8   Paraguay 24 9 15
9   Uruguay 20 16 4
10   Panama 6 0 6
11   Bolivia 3 3 0
12=   Aruba 0 0 0
12=   Suriname 0 0 0
  • Note: Points are scored by athlete's finishing positions in event finals. All data from official website.[3]

Participating nationsEdit

ReferencesEdit

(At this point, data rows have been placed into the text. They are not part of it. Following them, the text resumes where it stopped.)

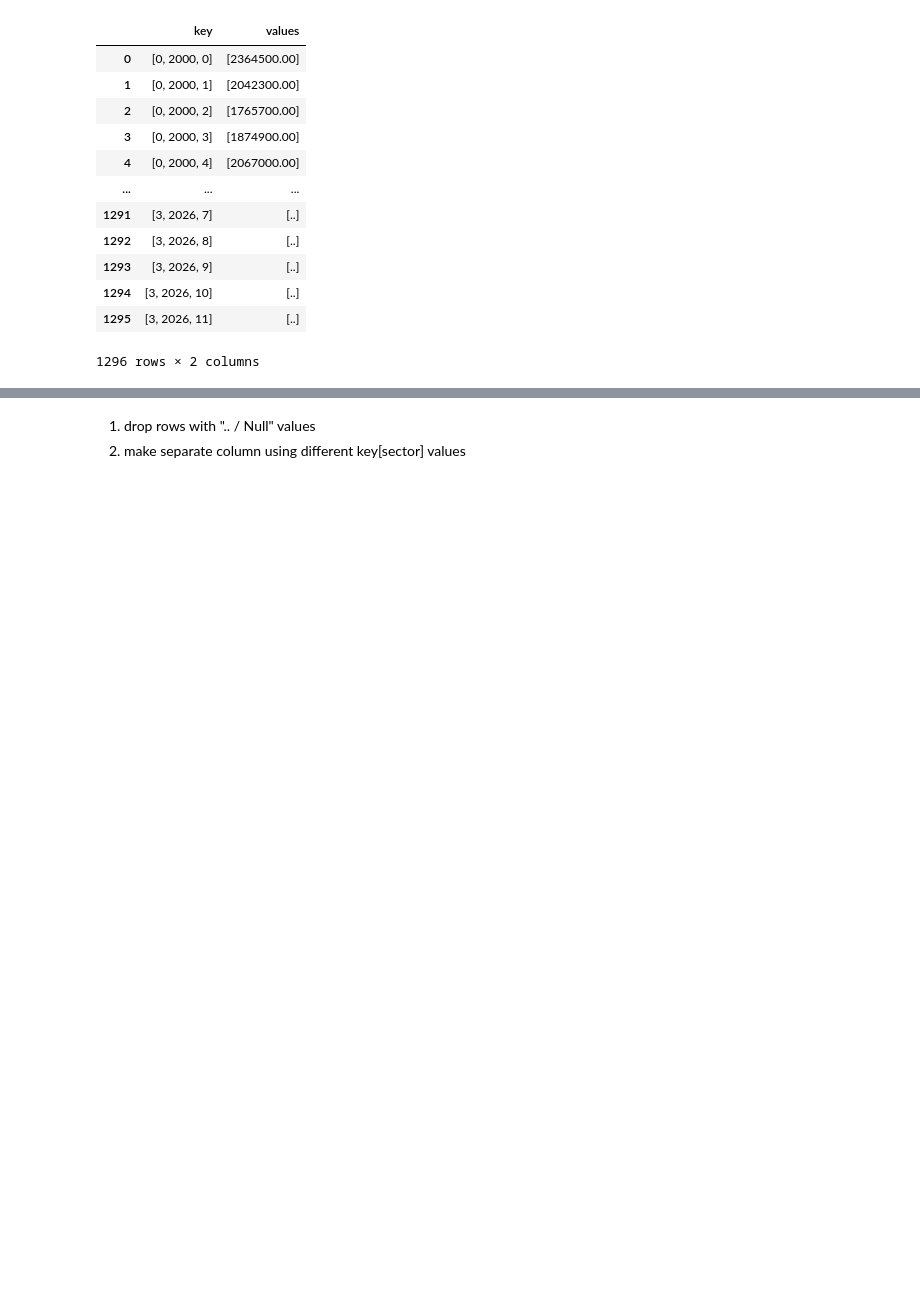
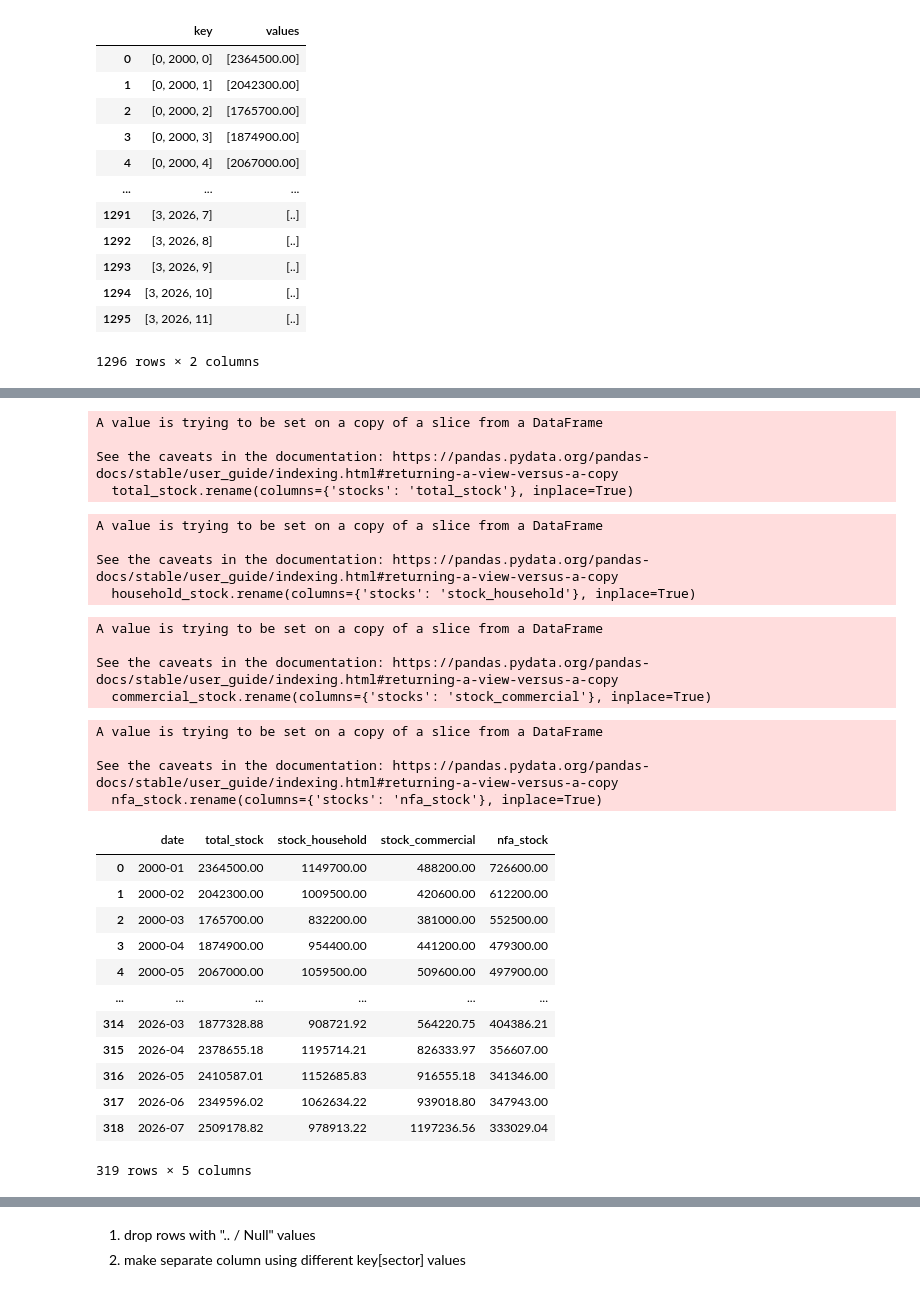
Before and after one commit to emmanresu/Thesis-Keras, a Jupyter notebook: prototype/requests_prototype.ipynb, the cells around one changed output, grey strips where cells are left out. Cells and saved outputs as stored; diff of their text form; code cells hidden in the pictures; blank space fills up the shorter version.

Commit message:
split total, household, commercial, and nfa stock

```diff
--- a/prototype/requests_prototype.ipynb
+++ b/prototype/requests_prototype.ipynb
@@ -476,0 +471,55 @@ key_split
+# %%
+total_stock.rename(columns={'stocks': 'total_stock'}, inplace=True)
+total_stock = total_stock.drop(columns=['sector'])
+# %% [output]
+A value is trying to be set on a copy of a slice from a DataFrame
+
+See the caveats in the documentation: https://pandas.pydata.org/pandas-docs/stable/user_guide/indexing.html#returning-a-view-versus-a-copy
+  total_stock.rename(columns={'stocks': 'total_stock'}, inplace=True)
+# %%
+household_stock = key_split.query("sector == '1'")
+household_stock.rename(columns={'stocks': 'stock_household'}, inplace=True)
+household_stock = household_stock.drop(columns=['sector'])
+# %% [output]
+A value is trying to be set on a copy of a slice from a DataFrame
+
+See the caveats in the documentation: https://pandas.pydata.org/pandas-docs/stable/user_guide/indexing.html#returning-a-view-versus-a-copy
+  household_stock.rename(columns={'stocks': 'stock_household'}, inplace=True)
+# %%
+total_stock = total_stock.merge(household_stock, how='inner', on='date')
+# %%
+commercial_stock = key_split.query("sector == '2'")
+commercial_stock.rename(columns={'stocks': 'stock_commercial'}, inplace=True)
+commercial_stock = commercial_stock.drop(columns=['sector'])
+total_stock = total_stock.merge(commercial_stock, how='inner', on='date')
+# %% [output]
+A value is trying to be set on a copy of a slice from a DataFrame
+
+See the caveats in the documentation: https://pandas.pydata.org/pandas-docs/stable/user_guide/indexing.html#returning-a-view-versus-a-copy
+  commercial_stock.rename(columns={'stocks': 'stock_commercial'}, inplace=True)
+# %%
+nfa_stock = key_split.query("sector == '3'")
+nfa_stock.rename(columns={'stocks': 'nfa_stock'}, inplace=True)
+nfa_stock = nfa_stock.drop(columns=['sector'])
+total_stock = total_stock.merge(nfa_stock, how='inner', on='date')
+# %% [output]
+A value is trying to be set on a copy of a slice from a DataFrame
+
+See the caveats in the documentation: https://pandas.pydata.org/pandas-docs/stable/user_guide/indexing.html#returning-a-view-versus-a-copy
+  nfa_stock.rename(columns={'stocks': 'nfa_stock'}, inplace=True)
+# %%
+total_stock
+# %% [output]
+|  | date | total_stock | stock_household | stock_commercial | nfa_stock |
+| 0 | 2000-01 | 2364500.00 | 1149700.00 | 488200.00 | 726600.00 |
+| 1 | 2000-02 | 2042300.00 | 1009500.00 | 420600.00 | 612200.00 |
+| 2 | 2000-03 | 1765700.00 | 832200.00 | 381000.00 | 552500.00 |
+| 3 | 2000-04 | 1874900.00 | 954400.00 | 441200.00 | 479300.00 |
+| 4 | 2000-05 | 2067000.00 | 1059500.00 | 509600.00 | 497900.00 |
+| ... | ... | ... | ... | ... | ... |
+| 314 | 2026-03 | 1877328.88 | 908721.92 | 564220.75 | 404386.21 |
+| 315 | 2026-04 | 2378655.18 | 1195714.21 | 826333.97 | 356607.00 |
+| 316 | 2026-05 | 2410587.01 | 1152685.83 | 916555.18 | 341346.00 |
+| 317 | 2026-06 | 2349596.02 | 1062634.22 | 939018.80 | 347943.00 |
+| 318 | 2026-07 | 2509178.82 | 978913.22 | 1197236.56 | 333029.04 |
+319 rows × 5 columns
```
Also changed, not shown: parts of 12 cells of this notebook.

  1. ^ a b "Resultados Del Campeonato Sudamericano 2011" (PDF). CONSUDATLE. Archived from the original (PDF) on 2011-06-28. Retrieved 3 June 2011.
  2. ^ Biscayart, Eduardo (2011-06-01). South American Championships return to Buenos Aires. IAAF. Retrieved on 2011-06-05.
  3. ^ a b Puntaje Final Archived 2011-08-16 at the Wayback Machine. CONSUDATLE. Retrieved on 2011-06-11.
  4. ^ Medallero Archived 2011-06-06 at the Wayback Machine. CONSUDATLE. Retrieved on 2011-06-11.
  5. ^ Lluvia de récords en Buenos Aires 2011 Archived 2013-03-19 at the Wayback Machine ‹See Tfd›(in Spanish). CONSUDATLE. Retrieved on 2011-06-11.
  6. ^ Biscayart, Eduardo (2011-06-02). Murer vaults to world season leading 4.70m in Buenos Aires - South American Championships Day 1. IAAF. Retrieved on 2011-06-05.
  7. ^ Biscayart, Eduardo (2011-06-04). Cerra wins ninth Hammer Throw title in Buenos Aires – South American Champs Day 2. IAAF. Retrieved on 2011-06-05.
  8. ^ Biscayart, Eduardo (2011-06-05). Windy 14.59m Triple Jump for Ibargüen in Buenos Aires – South American Champs, Day 3. IAAF. Retrieved on 2011-06-05.
  9. ^ Biscayart, Eduardo (2011-06-06). Brazil retains South American title in Buenos Aires – Final Day. IAAF. Retrieved on 2011-06-06.
Day reports

External linksEdit